▶ _DESCRIPTION OF THE TASK_: The stretch from the line with "diff --git a/docs/qa/wall-map/README.md" through the line with "three lights, 3072/2048/1536)" in the records below: write it out exactly, and nothing else.
##### RECORDS SUPPLIED #####
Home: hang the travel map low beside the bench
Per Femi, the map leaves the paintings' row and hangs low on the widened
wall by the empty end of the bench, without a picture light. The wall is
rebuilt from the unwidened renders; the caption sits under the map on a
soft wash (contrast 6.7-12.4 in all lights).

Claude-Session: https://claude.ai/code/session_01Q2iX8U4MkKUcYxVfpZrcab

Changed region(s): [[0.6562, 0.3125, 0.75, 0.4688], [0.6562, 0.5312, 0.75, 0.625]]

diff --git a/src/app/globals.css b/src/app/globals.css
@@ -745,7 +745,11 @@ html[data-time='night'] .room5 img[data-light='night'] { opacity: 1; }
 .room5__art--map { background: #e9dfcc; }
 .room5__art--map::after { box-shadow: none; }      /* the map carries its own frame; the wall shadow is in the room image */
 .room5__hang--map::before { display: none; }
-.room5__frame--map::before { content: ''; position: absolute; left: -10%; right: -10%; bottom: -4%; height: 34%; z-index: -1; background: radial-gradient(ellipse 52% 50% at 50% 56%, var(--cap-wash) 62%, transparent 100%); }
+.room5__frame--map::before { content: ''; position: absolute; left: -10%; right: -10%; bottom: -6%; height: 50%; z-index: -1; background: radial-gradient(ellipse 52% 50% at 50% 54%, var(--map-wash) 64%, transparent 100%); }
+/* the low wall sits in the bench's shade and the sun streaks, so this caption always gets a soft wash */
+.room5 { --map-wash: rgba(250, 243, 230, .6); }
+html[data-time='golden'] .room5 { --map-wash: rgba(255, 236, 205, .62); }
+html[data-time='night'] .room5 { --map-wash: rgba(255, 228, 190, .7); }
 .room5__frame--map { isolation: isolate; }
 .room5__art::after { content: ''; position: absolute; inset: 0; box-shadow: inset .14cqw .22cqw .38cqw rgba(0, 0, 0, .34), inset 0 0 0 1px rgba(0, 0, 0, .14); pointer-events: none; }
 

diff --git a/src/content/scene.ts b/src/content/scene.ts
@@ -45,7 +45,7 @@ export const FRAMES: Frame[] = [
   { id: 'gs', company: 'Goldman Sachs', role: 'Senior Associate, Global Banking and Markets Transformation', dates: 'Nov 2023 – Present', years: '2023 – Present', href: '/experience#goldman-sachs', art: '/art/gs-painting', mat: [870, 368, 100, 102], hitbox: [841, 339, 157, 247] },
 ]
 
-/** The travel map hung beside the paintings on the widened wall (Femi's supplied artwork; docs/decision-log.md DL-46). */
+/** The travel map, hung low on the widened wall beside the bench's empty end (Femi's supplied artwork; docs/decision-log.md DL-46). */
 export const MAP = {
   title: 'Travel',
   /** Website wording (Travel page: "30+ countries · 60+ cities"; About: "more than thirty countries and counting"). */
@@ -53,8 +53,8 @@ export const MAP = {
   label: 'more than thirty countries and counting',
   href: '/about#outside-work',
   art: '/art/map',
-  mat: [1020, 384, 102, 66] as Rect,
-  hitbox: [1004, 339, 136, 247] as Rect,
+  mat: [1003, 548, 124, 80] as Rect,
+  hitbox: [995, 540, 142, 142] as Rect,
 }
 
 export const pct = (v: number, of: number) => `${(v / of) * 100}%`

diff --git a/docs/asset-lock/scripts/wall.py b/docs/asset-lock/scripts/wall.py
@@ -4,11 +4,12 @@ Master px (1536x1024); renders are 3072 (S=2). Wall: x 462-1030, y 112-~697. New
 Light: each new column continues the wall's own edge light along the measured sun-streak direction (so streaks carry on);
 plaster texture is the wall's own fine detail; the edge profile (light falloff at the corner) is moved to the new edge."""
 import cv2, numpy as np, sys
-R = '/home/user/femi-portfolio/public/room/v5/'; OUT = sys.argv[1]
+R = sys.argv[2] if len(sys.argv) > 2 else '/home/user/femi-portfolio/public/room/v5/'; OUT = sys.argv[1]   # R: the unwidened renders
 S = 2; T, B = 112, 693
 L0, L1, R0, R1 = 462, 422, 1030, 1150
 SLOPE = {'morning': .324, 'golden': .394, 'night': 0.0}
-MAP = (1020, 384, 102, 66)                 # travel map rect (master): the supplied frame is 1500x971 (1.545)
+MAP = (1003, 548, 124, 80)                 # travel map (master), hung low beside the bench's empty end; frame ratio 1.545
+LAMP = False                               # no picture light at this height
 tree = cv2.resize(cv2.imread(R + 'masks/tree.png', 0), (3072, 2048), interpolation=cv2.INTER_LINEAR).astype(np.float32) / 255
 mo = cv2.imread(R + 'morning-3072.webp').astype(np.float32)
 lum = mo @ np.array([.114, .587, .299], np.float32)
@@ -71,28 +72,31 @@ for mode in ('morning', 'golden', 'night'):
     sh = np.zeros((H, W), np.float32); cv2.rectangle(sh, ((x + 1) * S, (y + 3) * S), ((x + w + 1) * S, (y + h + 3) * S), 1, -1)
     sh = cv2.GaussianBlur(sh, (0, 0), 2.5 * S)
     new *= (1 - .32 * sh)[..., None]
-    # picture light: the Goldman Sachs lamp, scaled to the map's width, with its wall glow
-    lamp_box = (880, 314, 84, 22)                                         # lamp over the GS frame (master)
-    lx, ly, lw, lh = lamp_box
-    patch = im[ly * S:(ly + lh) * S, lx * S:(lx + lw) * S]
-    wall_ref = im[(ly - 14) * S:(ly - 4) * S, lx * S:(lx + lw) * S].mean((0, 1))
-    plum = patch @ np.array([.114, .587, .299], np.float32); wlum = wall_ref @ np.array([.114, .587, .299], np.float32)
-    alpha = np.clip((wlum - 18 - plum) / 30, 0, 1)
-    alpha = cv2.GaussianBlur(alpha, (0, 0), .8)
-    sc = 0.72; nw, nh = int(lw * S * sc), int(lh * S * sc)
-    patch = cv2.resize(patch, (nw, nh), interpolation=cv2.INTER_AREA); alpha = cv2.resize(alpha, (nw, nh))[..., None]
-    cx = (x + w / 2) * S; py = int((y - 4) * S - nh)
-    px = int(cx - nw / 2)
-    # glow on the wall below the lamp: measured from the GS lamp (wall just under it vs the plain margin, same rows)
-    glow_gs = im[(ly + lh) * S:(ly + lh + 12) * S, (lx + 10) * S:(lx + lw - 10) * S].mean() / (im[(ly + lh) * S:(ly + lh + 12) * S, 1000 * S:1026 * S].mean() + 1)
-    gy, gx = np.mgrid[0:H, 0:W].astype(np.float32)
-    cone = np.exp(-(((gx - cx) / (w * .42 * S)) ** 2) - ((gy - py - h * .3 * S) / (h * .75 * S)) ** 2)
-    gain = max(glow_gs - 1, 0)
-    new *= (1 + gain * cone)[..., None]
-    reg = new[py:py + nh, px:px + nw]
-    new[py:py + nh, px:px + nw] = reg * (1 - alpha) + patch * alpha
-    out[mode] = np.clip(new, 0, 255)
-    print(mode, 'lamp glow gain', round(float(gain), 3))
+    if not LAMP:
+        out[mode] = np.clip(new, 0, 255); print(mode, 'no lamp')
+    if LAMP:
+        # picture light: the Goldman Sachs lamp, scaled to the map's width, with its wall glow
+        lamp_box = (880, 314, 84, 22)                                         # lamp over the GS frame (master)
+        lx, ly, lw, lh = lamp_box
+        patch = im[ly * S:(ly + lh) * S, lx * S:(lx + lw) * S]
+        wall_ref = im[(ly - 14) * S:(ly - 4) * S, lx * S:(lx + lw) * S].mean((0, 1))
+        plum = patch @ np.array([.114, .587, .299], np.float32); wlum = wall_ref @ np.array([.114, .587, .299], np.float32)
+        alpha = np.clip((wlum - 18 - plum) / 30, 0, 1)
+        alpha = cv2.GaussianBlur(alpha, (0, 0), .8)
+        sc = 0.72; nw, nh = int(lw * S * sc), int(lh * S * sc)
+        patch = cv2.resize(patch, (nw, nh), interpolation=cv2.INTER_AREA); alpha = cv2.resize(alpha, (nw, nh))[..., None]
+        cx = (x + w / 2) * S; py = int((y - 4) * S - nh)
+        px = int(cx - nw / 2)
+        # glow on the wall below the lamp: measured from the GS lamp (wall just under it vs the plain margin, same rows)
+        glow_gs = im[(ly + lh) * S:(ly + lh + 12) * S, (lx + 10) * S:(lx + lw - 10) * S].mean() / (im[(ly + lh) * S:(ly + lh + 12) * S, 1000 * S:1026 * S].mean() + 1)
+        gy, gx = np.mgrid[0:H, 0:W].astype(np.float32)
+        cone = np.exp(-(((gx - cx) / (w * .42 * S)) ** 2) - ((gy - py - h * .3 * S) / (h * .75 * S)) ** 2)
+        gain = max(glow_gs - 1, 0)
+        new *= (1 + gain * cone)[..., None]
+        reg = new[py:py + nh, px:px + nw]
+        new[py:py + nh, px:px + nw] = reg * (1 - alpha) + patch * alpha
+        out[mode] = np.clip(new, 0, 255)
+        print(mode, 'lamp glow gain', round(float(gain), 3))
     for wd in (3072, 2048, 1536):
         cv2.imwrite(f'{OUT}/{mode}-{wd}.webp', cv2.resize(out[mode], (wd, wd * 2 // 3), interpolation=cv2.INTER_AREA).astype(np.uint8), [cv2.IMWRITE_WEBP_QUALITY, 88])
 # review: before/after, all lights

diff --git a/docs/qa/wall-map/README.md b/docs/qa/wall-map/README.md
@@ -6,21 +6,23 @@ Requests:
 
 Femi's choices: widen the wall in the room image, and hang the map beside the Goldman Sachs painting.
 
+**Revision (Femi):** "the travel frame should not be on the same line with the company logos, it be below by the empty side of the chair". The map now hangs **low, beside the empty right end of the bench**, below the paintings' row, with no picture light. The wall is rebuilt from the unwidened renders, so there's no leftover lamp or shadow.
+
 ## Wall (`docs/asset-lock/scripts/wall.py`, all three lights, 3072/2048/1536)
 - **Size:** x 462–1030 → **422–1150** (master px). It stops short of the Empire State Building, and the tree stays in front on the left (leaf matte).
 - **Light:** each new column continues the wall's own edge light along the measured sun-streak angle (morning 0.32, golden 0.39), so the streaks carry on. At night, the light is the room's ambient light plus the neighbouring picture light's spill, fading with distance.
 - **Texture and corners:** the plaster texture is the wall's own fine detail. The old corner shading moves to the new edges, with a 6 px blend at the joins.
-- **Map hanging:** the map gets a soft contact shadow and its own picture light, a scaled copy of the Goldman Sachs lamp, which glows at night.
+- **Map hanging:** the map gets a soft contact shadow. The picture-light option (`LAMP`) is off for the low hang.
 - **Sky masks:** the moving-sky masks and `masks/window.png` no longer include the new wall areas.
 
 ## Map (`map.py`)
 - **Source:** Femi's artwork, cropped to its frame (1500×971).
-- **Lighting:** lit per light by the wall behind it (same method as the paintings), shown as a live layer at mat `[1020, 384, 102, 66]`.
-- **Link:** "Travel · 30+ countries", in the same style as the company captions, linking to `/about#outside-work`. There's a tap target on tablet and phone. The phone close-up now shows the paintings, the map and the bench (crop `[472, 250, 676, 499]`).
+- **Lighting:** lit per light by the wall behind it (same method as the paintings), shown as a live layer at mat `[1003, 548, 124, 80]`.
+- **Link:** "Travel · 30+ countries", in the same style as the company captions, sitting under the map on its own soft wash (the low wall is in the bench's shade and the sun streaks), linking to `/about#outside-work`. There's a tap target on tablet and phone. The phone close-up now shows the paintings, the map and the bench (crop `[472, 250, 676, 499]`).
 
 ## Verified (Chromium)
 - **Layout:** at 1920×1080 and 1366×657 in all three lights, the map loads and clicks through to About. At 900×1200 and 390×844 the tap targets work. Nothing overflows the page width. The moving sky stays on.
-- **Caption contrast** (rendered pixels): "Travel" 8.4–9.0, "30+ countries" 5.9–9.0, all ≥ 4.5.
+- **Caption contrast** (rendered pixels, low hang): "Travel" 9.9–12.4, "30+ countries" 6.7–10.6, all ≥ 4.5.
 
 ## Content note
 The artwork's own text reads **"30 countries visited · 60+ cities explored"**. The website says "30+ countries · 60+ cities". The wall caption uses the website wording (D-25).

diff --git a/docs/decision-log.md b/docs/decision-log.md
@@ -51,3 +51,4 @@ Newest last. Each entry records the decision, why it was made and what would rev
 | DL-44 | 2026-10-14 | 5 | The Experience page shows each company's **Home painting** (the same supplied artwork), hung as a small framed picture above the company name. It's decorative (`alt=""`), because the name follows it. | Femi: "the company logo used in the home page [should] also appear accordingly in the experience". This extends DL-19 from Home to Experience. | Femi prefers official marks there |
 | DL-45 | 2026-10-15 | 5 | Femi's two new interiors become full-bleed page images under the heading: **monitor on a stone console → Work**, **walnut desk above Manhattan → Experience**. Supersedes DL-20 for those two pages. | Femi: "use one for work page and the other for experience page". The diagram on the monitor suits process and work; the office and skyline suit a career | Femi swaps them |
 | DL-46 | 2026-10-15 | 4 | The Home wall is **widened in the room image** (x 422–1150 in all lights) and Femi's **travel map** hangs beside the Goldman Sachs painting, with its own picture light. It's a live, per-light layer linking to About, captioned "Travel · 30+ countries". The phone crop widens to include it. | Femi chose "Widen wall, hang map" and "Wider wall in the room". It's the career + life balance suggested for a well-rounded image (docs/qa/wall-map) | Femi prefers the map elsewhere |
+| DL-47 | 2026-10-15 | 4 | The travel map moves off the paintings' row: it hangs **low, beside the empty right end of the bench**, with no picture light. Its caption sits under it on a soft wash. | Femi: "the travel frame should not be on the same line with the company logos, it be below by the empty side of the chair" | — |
#####
▶ _THE ANSWER_:
diff --git a/docs/qa/wall-map/README.md b/docs/qa/wall-map/README.md
@@ -6,21 +6,23 @@ Requests:
 
 Femi's choices: widen the wall in the room image, and hang the map beside the Goldman Sachs painting.
 
+**Revision (Femi):** "the travel frame should not be on the same line with the company logos, it be below by the empty side of the chair". The map now hangs **low, beside the empty right end of the bench**, below the paintings' row, with no picture light. The wall is rebuilt from the unwidened renders, so there's no leftover lamp or shadow.
+
 ## Wall (`docs/asset-lock/scripts/wall.py`, all three lights, 3072/2048/1536)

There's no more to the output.